**YOUR OBJECTIVE:** For this exercise, write each entry below out precisely and omit the pictures.

**EXTRACTED INFORMATION:**
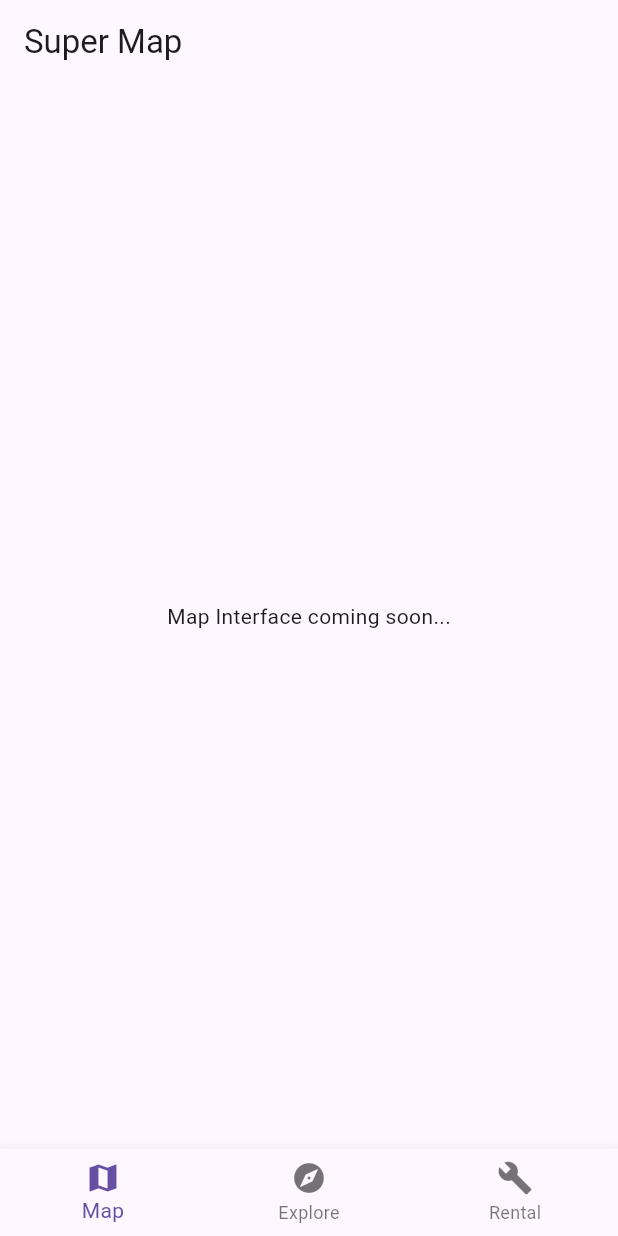
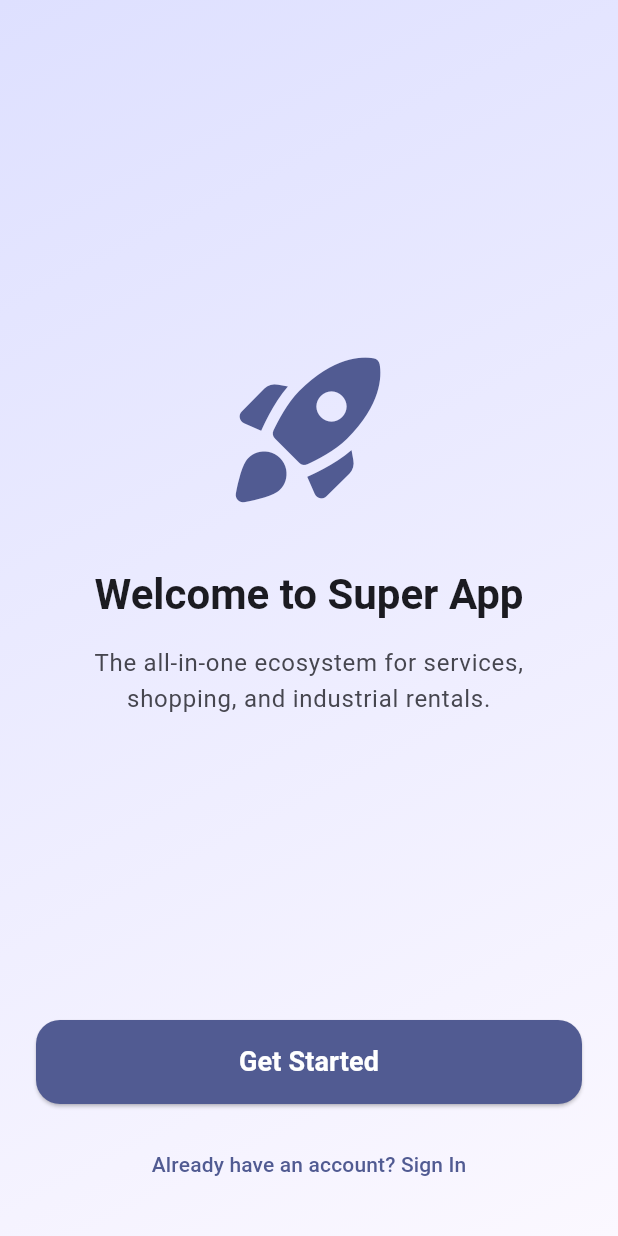
Before and after one commit to farzadabbasi617-star/super_app_flutter, a Flutter app: the screen it shows after launch, on a phone screen of 412 x 824 dp. Run offline on Flutter 3.47's test engine with Material 3 defaults, Android fonts, the light colour scheme and no system bars; our stand-ins replace get_it, go_router, socket_io_client.

Commit message:
feat: setup go_router, get_it and implement WelcomePage

```diff
--- a/lib/app.dart
+++ b/lib/app.dart
@@ -1,53 +1,19 @@
 import 'package:flutter/material.dart';
-import 'features/map/presentation/pages/map_page.dart';
-import 'features/explore/presentation/pages/explore_page.dart';
-import 'features/rental/presentation/pages/rental_page.dart';
+import 'core/router/app_router.dart';
+import 'core/theme/app_theme.dart';
 
 class MyApp extends StatelessWidget {
   const MyApp({super.key});
 
   @override
   Widget build(BuildContext context) {
-    return MaterialApp(
+    return MaterialApp.router(
       title: 'Super App',
-      theme: ThemeData(
-        primarySwatch: Colors.blue,
-        useMaterial3: true,
-      ),
-      home: const MainNavigationScreen(),
+      debugShowCheckedModeBanner: false,
+      theme: AppTheme.lightTheme,
+      darkTheme: AppTheme.darkTheme,
+      themeMode: ThemeMode.system,
+      routerConfig: AppRouter.router,
     );
   }
 }
-
-class MainNavigationScreen extends StatefulWidget {
-  const MainNavigationScreen({super.key});
-
-  @override
-  State<MainNavigationScreen> createState() => _MainNavigationScreenState();
-}
-
-class _MainNavigationScreenState extends State<MainNavigationScreen> {
-  int _selectedIndex = 0;
-
-  final List<Widget> _pages = [
-    const MapPage(),
-    const ExplorePage(),
-    const RentalPage(),
-  ];
-
-  @override
-  Widget build(BuildContext context) {
-    return Scaffold(
-      body: _pages[_selectedIndex],
-      bottomNavigationBar: BottomNavigationBar(
-        currentIndex: _selectedIndex,
-        onTap: (index) => setState(() => _selectedIndex = index),
-        items: const [
-          BottomNavigationBarItem(icon: Icon(Icons.map), label: 'Map'),
-          BottomNavigationBarItem(icon: Icon(Icons.explore), label: 'Explore'),
-          BottomNavigationBarItem(icon: Icon(Icons.build), label: 'Rental'),
-        ],
-      ),
-    );
-  }
-}
--- /dev/null
+++ b/lib/core/di/service_locator.dart
@@ -0,0 +1,14 @@
+import 'package:get_it/get_it.dart';
+
+final sl = GetIt.instance;
+
+Future<void> init() async {
+  // Core
+  // sl.registerLazySingleton<NetworkClient>(() => NetworkClient());
+
+  // Features - Auth
+  // sl.registerLazySingleton(() => AuthRepositoryImpl());
+  // sl.registerFactory(() => AuthBloc(authRepository: sl()));
+
+  print("Service Locator Initialized");
+}
--- /dev/null
+++ b/lib/core/router/app_router.dart
@@ -0,0 +1,16 @@
+import 'package:go_router/go_router.dart';
+import 'package:flutter/material.dart';
+import '../../features/auth/presentation/pages/welcome_page.dart';
+
+class AppRouter {
+  static final router = GoRouter(
+    initialLocation: '/',
+    routes: [
+      GoRoute(
+        path: '/',
+        builder: (context, state) => const WelcomePage(),
+      ),
+      // More routes will be added here (Login, Register, Map, etc.)
+    ],
+  );
+}
--- /dev/null
+++ b/lib/features/auth/presentation/pages/welcome_page.dart
@@ -0,0 +1,98 @@
+import 'package:flutter/material.dart';
+import 'package:go_router/go_router.dart';
+
+class WelcomePage extends StatelessWidget {
+  const WelcomePage({super.key});
+
+  @override
+  Widget build(BuildContext context) {
+    final theme = Theme.of(context);
+
+    return Scaffold(
+      body: Stack(
+        children: [
+          // Background Gradient
+          Container(
+            decoration: BoxDecoration(
+              gradient: LinearGradient(
+                begin: Alignment.topLeft,
+                end: Alignment.bottomRight,
+                colors: [
+                  theme.colorScheme.primaryContainer,
+                  theme.colorScheme.surface,
+                ],
+              ),
+            ),
+          ),
+
+          // Content
+          SafeArea(
+            child: Padding(
+              padding: const EdgeInsets.all(24.0),
+              child: Column(
+                mainAxisAlignment: MainAxisAlignment.center,
+                children: [
+                  const Spacer(),
+                  // App Logo / Icon
+                  Icon(
+                    Icons.rocket_launch_rounded,
+                    size: 120,
+                    color: theme.colorScheme.primary
+                  ),
+                  const SizedBox(height: 32),
+                  Text(
+                    'Welcome to Super App',
+                    style: theme.textTheme.headlineMedium?.copyWith(
+                      fontWeight: FontWeight.bold,
+                      color: theme.colorScheme.onSurface,
+                    ),
+                    textAlign: TextAlign.center,
+                  ),
+                  const SizedBox(height: 16),
+                  Text(
+                    'The all-in-one ecosystem for services, shopping, and industrial rentals.',
+                    style: theme.textTheme.bodyLarge?.copyWith(
+                      color: theme.colorScheme.onSurfaceVariant,
+                    ),
+                    textAlign: TextAlign.center,
+                  ),
+                  const Spacer(),
+
+                  // Get Started Button
+                  SizedBox(
+                    width: double.infinity,
+                    height: 56,
+                    child: ElevatedButton(
+                      onPressed: () {
+                        // Navigate to login/register (will be implemented)
+                      },
+                      style: ElevatedButton.styleFrom(
+                        backgroundColor: theme.colorScheme.primary,
+                        foregroundColor: theme.colorScheme.onPrimary,
+                        shape: RoundedRectangleBorder(
+                          borderRadius: BorderRadius.circular(16),
+                        ),
+                      ),
+                      child: const Text(
+                        'Get Started',
+                        style: TextStyle(fontSize: 18, fontWeight: FontWeight.bold),
+                      ),
+                    ),
+                  ),
+                  const SizedBox(height: 16),
+                  TextButton(
+                    onPressed: () {},
+                    child: Text(
+                      'Already have an account? Sign In',
+                      style: TextStyle(color: theme.colorScheme.primary),
+                    ),
+                  ),
+                ],
+              ),
+            ),
+          ),
+        ],
+      ),
+    );
+  }
+}
--- a/lib/main.dart
+++ b/lib/main.dart
@@ -1,6 +1,12 @@
 import 'package:flutter/material.dart';
 import 'app.dart';
+import 'core/di/service_locator.dart' as di;
 
-void main() {
+void main() async {
+  WidgetsFlutterBinding.ensureInitialized();
+
+  // Initialize Dependency Injection
+  await di.init();
+
   runApp(const MyApp());
 }
```
Also changed, not shown: pubspec.yaml (+20 -4 lines).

**ANSWER BOX:**
Before and after one commit to farzadabbasi617-star/super_app_flutter, a Flutter app: the screen it shows after launch, on a phone screen of 412 x 824 dp. Run offline on Flutter 3.47's test engine with Material 3 defaults, Android fonts, the light colour scheme and no system bars; our stand-ins replace get_it, go_router, socket_io_client.

Commit message:
feat: setup go_router, get_it and implement WelcomePage

```diff
--- a/lib/app.dart
+++ b/lib/app.dart
@@ -1,53 +1,19 @@
 import 'package:flutter/material.dart';
-import 'features/map/presentation/pages/map_page.dart';
-import 'features/explore/presentation/pages/explore_page.dart';
-import 'features/rental/presentation/pages/rental_page.dart';
+import 'core/router/app_router.dart';
+import 'core/theme/app_theme.dart';
 
 class MyApp extends StatelessWidget {
   const MyApp({super.key});
 
   @override
   Widget build(BuildContext context) {
-    return MaterialApp(
+    return MaterialApp.router(
       title: 'Super App',
-      theme: ThemeData(
-        primarySwatch: Colors.blue,
-        useMaterial3: true,
-      ),
-      home: const MainNavigationScreen(),
+      debugShowCheckedModeBanner: false,
+      theme: AppTheme.lightTheme,
+      darkTheme: AppTheme.darkTheme,
+      themeMode: ThemeMode.system,
+      routerConfig: AppRouter.router,
     );
   }
 }
-
-class MainNavigationScreen extends StatefulWidget {
-  const MainNavigationScreen({super.key});
-
-  @override
-  State<MainNavigationScreen> createState() => _MainNavigationScreenState();
-}
-
-class _MainNavigationScreenState extends State<MainNavigationScreen> {
-  int _selectedIndex = 0;
-
-  final List<Widget> _pages = [
-    const MapPage(),
-    const ExplorePage(),
-    const RentalPage(),
-  ];
-
-  @override
-  Widget build(BuildContext context) {
-    return Scaffold(
-      body: _pages[_selectedIndex],
-      bottomNavigationBar: BottomNavigationBar(
-        currentIndex: _selectedIndex,
-        onTap: (index) => setState(() => _selectedIndex = index),
-        items: const [
-          BottomNavigationBarItem(icon: Icon(Icons.map), label: 'Map'),
-          BottomNavigationBarItem(icon: Icon(Icons.explore), label: 'Explore'),
-          BottomNavigationBarItem(icon: Icon(Icons.build), label: 'Rental'),
-        ],
-      ),
-    );
-  }
-}
--- /dev/null
+++ b/lib/core/di/service_locator.dart
@@ -0,0 +1,14 @@
+import 'package:get_it/get_it.dart';
+
+final sl = GetIt.instance;
+
+Future<void> init() async {
+  // Core
+  // sl.registerLazySingleton<NetworkClient>(() => NetworkClient());
+
+  // Features - Auth
+  // sl.registerLazySingleton(() => AuthRepositoryImpl());
+  // sl.registerFactory(() => AuthBloc(authRepository: sl()));
+
+  print("Service Locator Initialized");
+}
--- /dev/null
+++ b/lib/core/router/app_router.dart
@@ -0,0 +1,16 @@
+import 'package:go_router/go_router.dart';
+import 'package:flutter/material.dart';
+import '../../features/auth/presentation/pages/welcome_page.dart';
+
+class AppRouter {
+  static final router = GoRouter(
+    initialLocation: '/',
+    routes: [
+      GoRoute(
+        path: '/',
+        builder: (context, state) => const WelcomePage(),
+      ),
+      // More routes will be added here (Login, Register, Map, etc.)
+    ],
+  );
+}
--- /dev/null
+++ b/lib/features/auth/presentation/pages/welcome_page.dart
@@ -0,0 +1,98 @@
+import 'package:flutter/material.dart';
+import 'package:go_router/go_router.dart';
+
+class WelcomePage extends StatelessWidget {
+  const WelcomePage({super.key});
+
+  @override
+  Widget build(BuildContext context) {
+    final theme = Theme.of(context);
+
+    return Scaffold(
+      body: Stack(
+        children: [
+          // Background Gradient
+          Container(
+            decoration: BoxDecoration(
+              gradient: LinearGradient(
+                begin: Alignment.topLeft,
+                end: Alignment.bottomRight,
+                colors: [
+                  theme.colorScheme.primaryContainer,
+                  theme.colorScheme.surface,
+                ],
+              ),
+            ),
+          ),
+
+          // Content
+          SafeArea(
+            child: Padding(
+              padding: const EdgeInsets.all(24.0),
+              child: Column(
+                mainAxisAlignment: MainAxisAlignment.center,
+                children: [
+                  const Spacer(),
+                  // App Logo / Icon
+                  Icon(
+                    Icons.rocket_launch_rounded,
+                    size: 120,
+                    color: theme.colorScheme.primary
+                  ),
+                  const SizedBox(height: 32),
+                  Text(
+                    'Welcome to Super App',
+                    style: theme.textTheme.headlineMedium?.copyWith(
+                      fontWeight: FontWeight.bold,
+                      color: theme.colorScheme.onSurface,
+                    ),
+                    textAlign: TextAlign.center,
+                  ),
+                  const SizedBox(height: 16),
+                  Text(
+                    'The all-in-one ecosystem for services, shopping, and industrial rentals.',
+                    style: theme.textTheme.bodyLarge?.copyWith(
+                      color: theme.colorScheme.onSurfaceVariant,
+                    ),
+                    textAlign: TextAlign.center,
+                  ),
+                  const Spacer(),
+
+                  // Get Started Button
+                  SizedBox(
+                    width: double.infinity,
+                    height: 56,
+                    child: ElevatedButton(
+                      onPressed: () {
+                        // Navigate to login/register (will be implemented)
+                      },
+                      style: ElevatedButton.styleFrom(
+                        backgroundColor: theme.colorScheme.primary,
+                        foregroundColor: theme.colorScheme.onPrimary,
+                        shape: RoundedRectangleBorder(
+                          borderRadius: BorderRadius.circular(16),
+                        ),
+                      ),
+                      child: const Text(
+                        'Get Started',
+                        style: TextStyle(fontSize: 18, fontWeight: FontWeight.bold),
+                      ),
+                    ),
+                  ),
+                  const SizedBox(height: 16),
+                  TextButton(
+                    onPressed: () {},
+                    child: Text(
+                      'Already have an account? Sign In',
+                      style: TextStyle(color: theme.colorScheme.primary),
+                    ),
+                  ),
+                ],
+              ),
+            ),
+          ),
+        ],
+      ),
+    );
+  }
+}
--- a/lib/main.dart
+++ b/lib/main.dart
@@ -1,6 +1,12 @@
 import 'package:flutter/material.dart';
 import 'app.dart';
+import 'core/di/service_locator.dart' as di;
 
-void main() {
+void main() async {
+  WidgetsFlutterBinding.ensureInitialized();
+
+  // Initialize Dependency Injection
+  await di.init();
+
   runApp(const MyApp());
 }
```
Also changed, not shown: pubspec.yaml (+20 -4 lines).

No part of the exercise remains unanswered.